Georg Herold's fascination for crude sculpting materials and amateurish craft-oriented techniques, leads him to an aesthetic characterized by a lowered-expectations approach to artistic materials

Georg Herold

HURRA', 2005

Bricks on canvas

120 x 170 cm | 47.25 x 67 in

"How does one process confrontations with the unknown and the unbelievable?" he asked at the beginning of the 1990s, before answering his own question: "One laughs, say, out of embarrassment or out of enthusiasm" - Georg Herold interview with FRIEZE Magazine 

Five arms made of bricks protrude from an unprimed canvas in a seeming gesture of victory– Appearing as motifs of a composition which defies gravity, they become alien to their original use rather conveying a sense of joy and collective exultation 

"As a matter of principle, I never use materials that speak their own language. That's why I pick on rough, stupid materials that don't ask questions."  - Georg Herold

Georg Herold

Mon Dieu, 2009

Roof battens screwed and satin

314 x 85 x 118 cm | 127.5 x 33.5 x 46.5 in

Built with roof battens and screw, a humanoid figure is bending his body against the wall stretching arms towards the sky as if something suddenly happened.

Dressed only with a night gown, the sculpture in its magnified proportions and posture seems to exclaim ‘Oh My God’

His is a considered, philological humor that relies on tautologies, inspired equally by Duchamp and Wittgenstein -

From the book Permission to Laugh | Humor and politics in  Contemporary Art by Gregory H. Williams

Georg Herold

Untitled, 2019

Technik lath, photobase paper, pigment colors
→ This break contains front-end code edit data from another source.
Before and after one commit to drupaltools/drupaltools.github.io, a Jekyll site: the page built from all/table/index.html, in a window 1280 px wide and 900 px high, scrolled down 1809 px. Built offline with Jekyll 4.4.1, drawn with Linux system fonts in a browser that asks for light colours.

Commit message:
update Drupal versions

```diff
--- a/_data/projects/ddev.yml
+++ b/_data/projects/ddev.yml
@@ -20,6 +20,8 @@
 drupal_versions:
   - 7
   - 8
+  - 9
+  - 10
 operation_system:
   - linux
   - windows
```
130 x 136 x 23,5 cm | 51 x 53.5 x 92.5 in

Lath-painting made by roof battens which imagery raise memories of the 8bit graphic computer language, that transforms the role of canvas by changing it into a support that outspreads from the frame into the picture and detailed with photographic colored paper.

Aesthetic wit mines the world of idea and object to uncover correspondences between items that at first sight have little or nothing in common and only via their juxtaposition reveal concealed affinities - Paul Fleming from the book Permission to Laugh | Humor and politics in Contemporary Art by Gregory H. Williams
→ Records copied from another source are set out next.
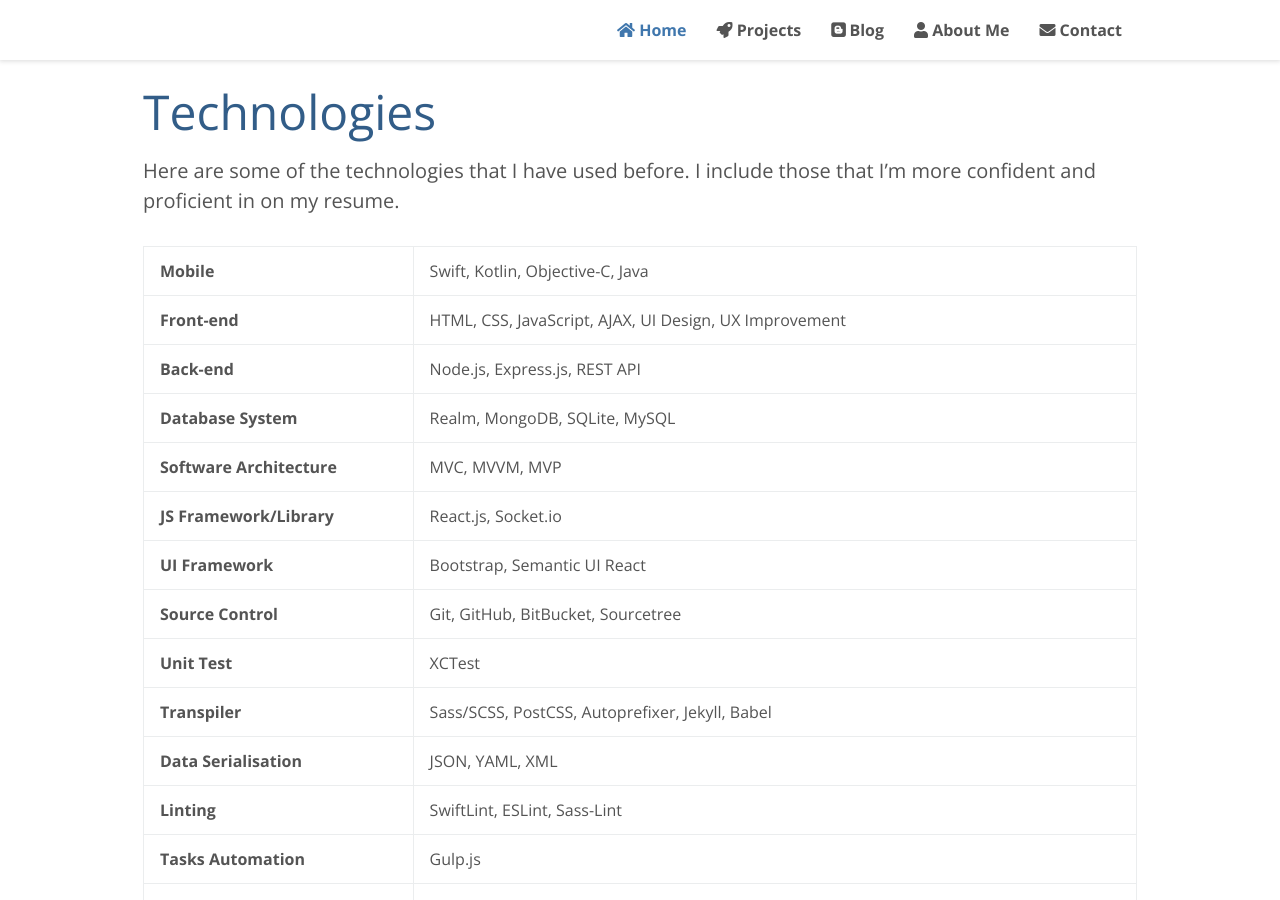
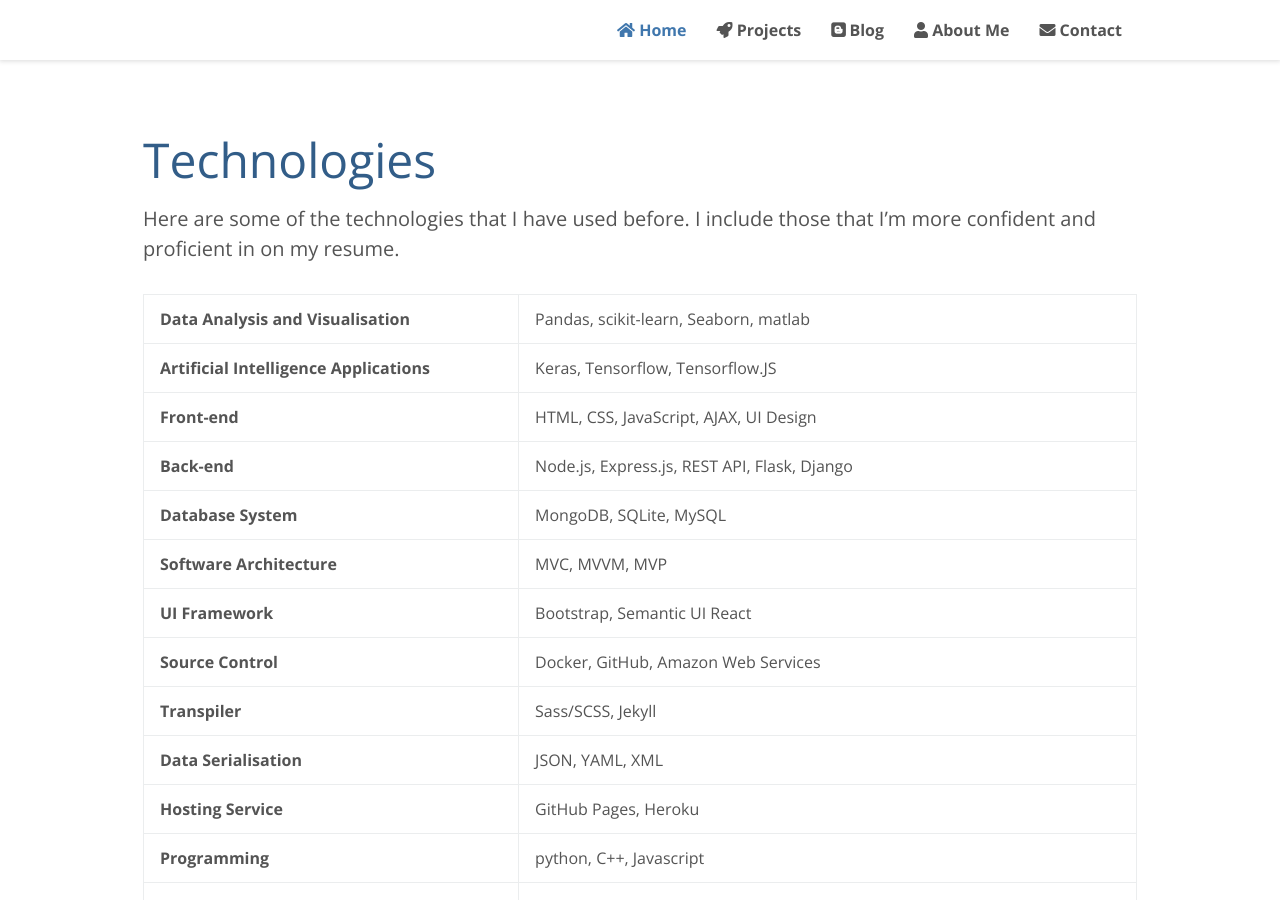
Before and after one commit to almousselli/almousselli.github.io, a Jekyll site: the page built from _pages/index.html, in a window 1280 px wide and 900 px high, scrolled down 2430 px. Built offline with Jekyll 4.4.1, drawn with Linux system fonts in a browser that asks for light colours; nearby versions of some CDN libraries; some of the changed text lies outside the part shown.

Commit message:
Update index.html

```diff
--- a/_pages/index.html
+++ b/_pages/index.html
@@ -86,32 +86,31 @@
     <p class="txt-size-lead">
       Here are some of the technologies that I have used before. I include those that I’m more confident and proficient in on my resume.
     </p>
-
     <div class="table-container" style="margin-top: 30px;">
       <table class="table table-bordered">
         <tr>
-          <th>Mobile</th>
-          <td>Swift, Kotlin, Objective-C, Java</td>
+          <th>Data Analysis and Visualisation</th>
+          <td>Pandas, scikit-learn, Seaborn, matlab</td>
+        </tr>
+         <tr>
+          <th>Artificial Intelligence Applications</th>
+          <td>Keras, Tensorflow, Tensorflow.JS</td>
         </tr>
         <tr>
           <th>Front-end</th>
-          <td>HTML, CSS, JavaScript, AJAX, UI Design, UX Improvement</td>
+          <td>HTML, CSS, JavaScript, AJAX, UI Design</td>
         </tr>
         <tr>
           <th>Back-end</th>
-          <td>Node.js, Express.js, REST API</td>
+          <td>Node.js, Express.js, REST API, Flask, Django</td>
         </tr>
         <tr>
           <th>Database System</th>
-          <td>Realm, MongoDB, SQLite, MySQL</td>
+          <td>MongoDB, SQLite, MySQL</td>
         </tr>
         <tr>
           <th>Software Architecture</th>
           <td>MVC, MVVM, MVP</td>
-        </tr>
-        <tr>
-          <th>JS Framework/Library</th>
-          <td>React.js, Socket.io</td>
         </tr>
         <tr>
           <th>UI Framework</th>
@@ -119,27 +118,15 @@
         </tr>
         <tr>
           <th>Source Control</th>
-          <td>Git, GitHub, BitBucket, Sourcetree</td>
-        </tr>
-        <tr>
-          <th>Unit Test</th>
-          <td>XCTest</td>
+          <td>Docker, GitHub, Amazon Web Services</td>
         </tr>
         <tr>
           <th>Transpiler</th>
-          <td>Sass/SCSS, PostCSS, Autoprefixer, Jekyll, Babel</td>
+          <td>Sass/SCSS, Jekyll</td>
         </tr>
         <tr>
           <th>Data Serialisation</th>
           <td>JSON, YAML, XML</td>
-        </tr>
-        <tr>
-          <th>Linting</th>
-          <td>SwiftLint, ESLint, Sass-Lint</td>
-        </tr>
-        <tr>
-          <th>Tasks Automation</th>
-          <td>Gulp.js</td>
         </tr>
         <tr>
           <th>Hosting Service</th>
@@ -147,31 +134,15 @@
         </tr>
         <tr>
           <th>Programming</th>
-          <td>C# .NET, C, C++</td>
-        </tr>
-        <tr>
-          <th>Content Management System</th>
-          <td>Wordpress</td>
-        </tr>
-        <tr>
-          <th>Game Development</th>
-          <td>Unity</td>
-        </tr>
-        <tr>
-          <th>IDE, Text Editor</th>
-          <td>Xcode, Android Studio, IntelliJ IDEA, JetBrains IDEs, Visual Studio, VSCode, Atom, Sublime Text</td>
+          <td>python, C++, Javascript</td>
         </tr>
         <tr>
           <th>OS</th>
-          <td>macOS, Windows, Linux</td>
+          <td>Windows, Linux</td>
         </tr>
         <tr>
-          <th>Graphic Design</th>
-          <td>Affinity Designer, Adobe Photoshop, Adobe Illustrator</td>
-        </tr>
-        <tr>
-          <th>Project Management</th>
-          <td>JIRA, Trello</td>
+          <th>OS</th>
+          <td>Windows, Linux</td>
         </tr>
         <tr>
           <th>Marketing, Research</th>
```
Also changed, not shown: other parts of _pages/index.html (+0 -49 lines).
Georg Herold (b. 1947, Jena, Germany), currently lives and works in Cologne.

He studied at the Academy of Fine Arts in Munich and at the Academy of Fine Arts in Hamburg during the 1970’s. During his studies in Hamburg under Sigmar Polke, he formed part of a wave of revolutionary young artists including Martin Kippenberger, Albert Oehlen, Günther Förg, and Werner Büttner. He has been professor at the prestigious Kunstakademie Düsseldorf since 1999.

 

Georg Herold’s experimental work encompassing sculpture, installation, painting, photography and video spans across five decades. His bold use of inexpensive, second-rate, ordinary materials traditionally associated with construction, household, clothing and edible purposes has led his practice to be sometimes compared with Arte Povera. Nevertheless, upon a deeper investigation it is the influence of Joseph Beuys which resonates throughout Herold’s approach delving into political, social and cultural paradigms yet eluding any attempt to categorization and simplistic reading.

  

With frequent references to art history and language, his multi-layered oeuvre, where seriousness and existential humour interplay, questions art and its context, ultimately challenging our tendency to seek meaning within it.

 

Georg Herold has been the subject of several solo exhibitions in prominent international institutions such as Kunstmuseum Bonn, Germany (2017/18), Kunst in Weidingen, Weidingen, Luxembourg (2015), Dallas Contemporary, USA (2013), Museum Brandhorst, Munich (2012), Museum Ludwig, Cologne (2007), the Stedelijk Museum voor Atuele Kunst, Gent (2007) to name but a few. A much acclaimed duo show with Markus Oehlen took place at MOMA in New York (1993)

PUBLIC COLLECTIONS

New Orleans Museum of Art

San Fransisco Museum of Modern Art SFMOMA

MoMA Museum of Modern Art NYC

The Rubell Family Collection 

Stedelijk Museum of Contemporary Art

Frankfurt Städel Museum

Museum of Contemporary Art Barcelona

Museum Ludwig

MAK - Austrian Museum of Applied Art

The Stedelijk Museum voor Actuele Kunst

Sammlung Hoffmann

Kunstmuseum Bonn

Sigmund Freud Museum

Harvard Art Museum

Haubrok Foundation Berlin

Landesbank Baden-Württemberg (LBBW) Collection

Arp Museum Bahnhof Rolandseck 

DMA Dallas Museum of Art